“MMMBop” went all the way to No. 1 on Billboard in the summer of ’97. While some listeners wrote off the tune as mindless bubblegum pop music, rock critics quickly noticed that Hanson’s song had surprisingly deep lyrics about life. Those who could get past the fact that teenagers were dispensing valuable advice could find meaning in the song’s message.
“You have so many relationships in this life / Only one or two will last,” sang Taylor, dishing out wisdom like the second coming of Ann Landers. “So hold on to the ones who really care / In the end, they’ll be the only ones there / When you get old and start losing your hair / Can you tell me who will still care?”
Adding to the song’s cool appeal was the fact it had the seal of approval from the Dust Brothers, who had built up a buzz producing edgy alt-rock artists like Beck and the Beastie Boys. Their involvement gave the track instant credibility.
Recognizing the simplistic brilliance of the song, MTV, VH1, and Rolling Stone all lavished praise on “MMMBop.” The Grammy Awards nominated it for Record of the Year and invited the brothers to perform on the broadcast. Most notably, the song topped the annual Village Voice Pazz & Jop Music Critics Poll.
Last year, Zac tried to put the song’s success into perspective. He told Mashable, “’MMMBop’ was a phenomenon partly because it was a fresh and different sound at a time when people were listening to Soundgarden and Nirvana, and then all the sudden, ‘Oh, pop rock what is this? Motown influence? Is that the Jackson 5 white kid thing?’ And so it’s really like can you have that perfect storm of the cultural shift, your music falling at the right time, connecting with generations.”
Hanson would come to be lumped in with boy bands and girl groups like the Backstreet Boys, Spice Girls, and *N Sync, but that was never a fair comparison considering the Hanson boys wrote their own songs and played their own instruments.

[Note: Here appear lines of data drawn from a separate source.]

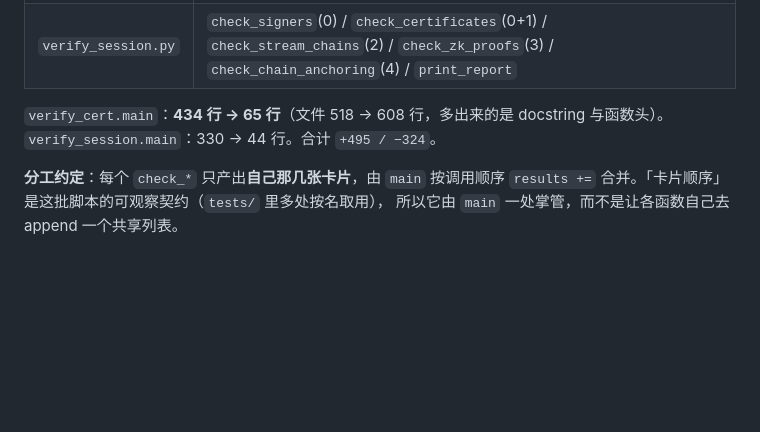
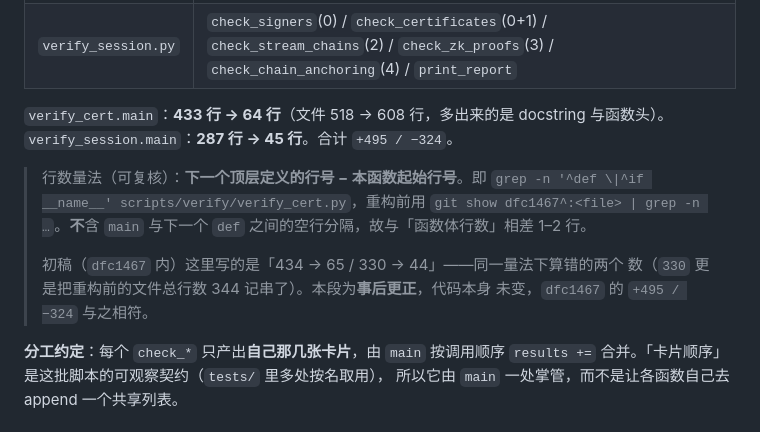
Before and after one commit to Auroradxc/Proof-of-Policy, a Markdown page: docs/dev-plan.md, the part around the change. GitHub-like rendering; blank space fills up the shorter version.

Commit message:
docs(dev-plan): 更正 §5.7.13 里 main 的行数（433→64 / 287→45）
`dfc1467` 里写的「434 → 65 / 330 → 44」是错的：两个数在同一量法下都算错，
`330` 更是把重构前的文件总行数记串成了 `main` 的行数。

本次只改文档、不动代码。行数量法写明为「下一个顶层定义的行号 − 本函数起始
行号」，并给出可复核的 grep 命令，避免下次再对不齐口径。

```diff
--- a/docs/dev-plan.md
+++ b/docs/dev-plan.md
@@ -1938,8 +1938,17 @@ R7 引入 `from_dict` 之后，验收基线的「畸形包 → CLI」那一面**
 | `verify_cert.py` | `check_signature`(1) / `check_proof`(2) / `check_artifact_claims`(2b+2c) / `check_policy_binding`(3) / `check_response_binding`(3b) / `check_trace_binding`(3c+3d) / `check_semantic`(3e) / `check_anchor`(4+4b) / `print_report` |
 | `verify_session.py` | `check_signers`(0) / `check_certificates`(0+1) / `check_stream_chains`(2) / `check_zk_proofs`(3) / `check_chain_anchoring`(4) / `print_report` |
 
-`verify_cert.main`：**434 行 → 65 行**（文件 518 → 608 行，多出来的是 docstring
-与函数头）。`verify_session.main`：330 → 44 行。合计 `+495 / −324`。
+`verify_cert.main`：**433 行 → 64 行**（文件 518 → 608 行，多出来的是 docstring
+与函数头）。`verify_session.main`：**287 行 → 45 行**。合计 `+495 / −324`。
+
+> 行数量法（可复核）：**下一个顶层定义的行号 − 本函数起始行号**。即
+> `grep -n '^def \|^if __name__' scripts/verify/verify_cert.py`，重构前用
+> `git show dfc1467^:<file> | grep -n …`。**不**含 `main` 与下一个 `def`
+> 之间的空行分隔，故与「函数体行数」相差 1–2 行。
+>
+> 初稿（`dfc1467` 内）这里写的是「434 → 65 / 330 → 44」——同一量法下算错的两个
+> 数（`330` 更是把重构前的文件总行数 344 记串了）。本段为**事后更正**，代码本身
+> 未变，`dfc1467` 的 `+495 / −324` 与之相符。
 
 **分工约定**：每个 `check_*` 只产出**自己那几张卡片**，由 `main` 按调用顺序
 `results +=` 合并。「卡片顺序」是这批脚本的可观察契约（`tests/` 里多处按名取用），
```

All three brothers are now married with kids, and they’re still making music as Hanson. They’ve never recaptured the commercial success of “MMMBop”, though if there was any justice in the world, 2000’s “Wish That I Was There”, 2004’s “Get Up and Go”, and 2010’s “Thinking ‘Bout Something” would have been big hits as well. To this day, Hanson still perform “MMMBop”, albeit in a much lower key to suit their adult voices.
As for the legacy of “MMMBop”, the song endures, appearing in TV shows and commercials, and anyone who was alive during the summer of ’97 will remember the way that song took over pop culture.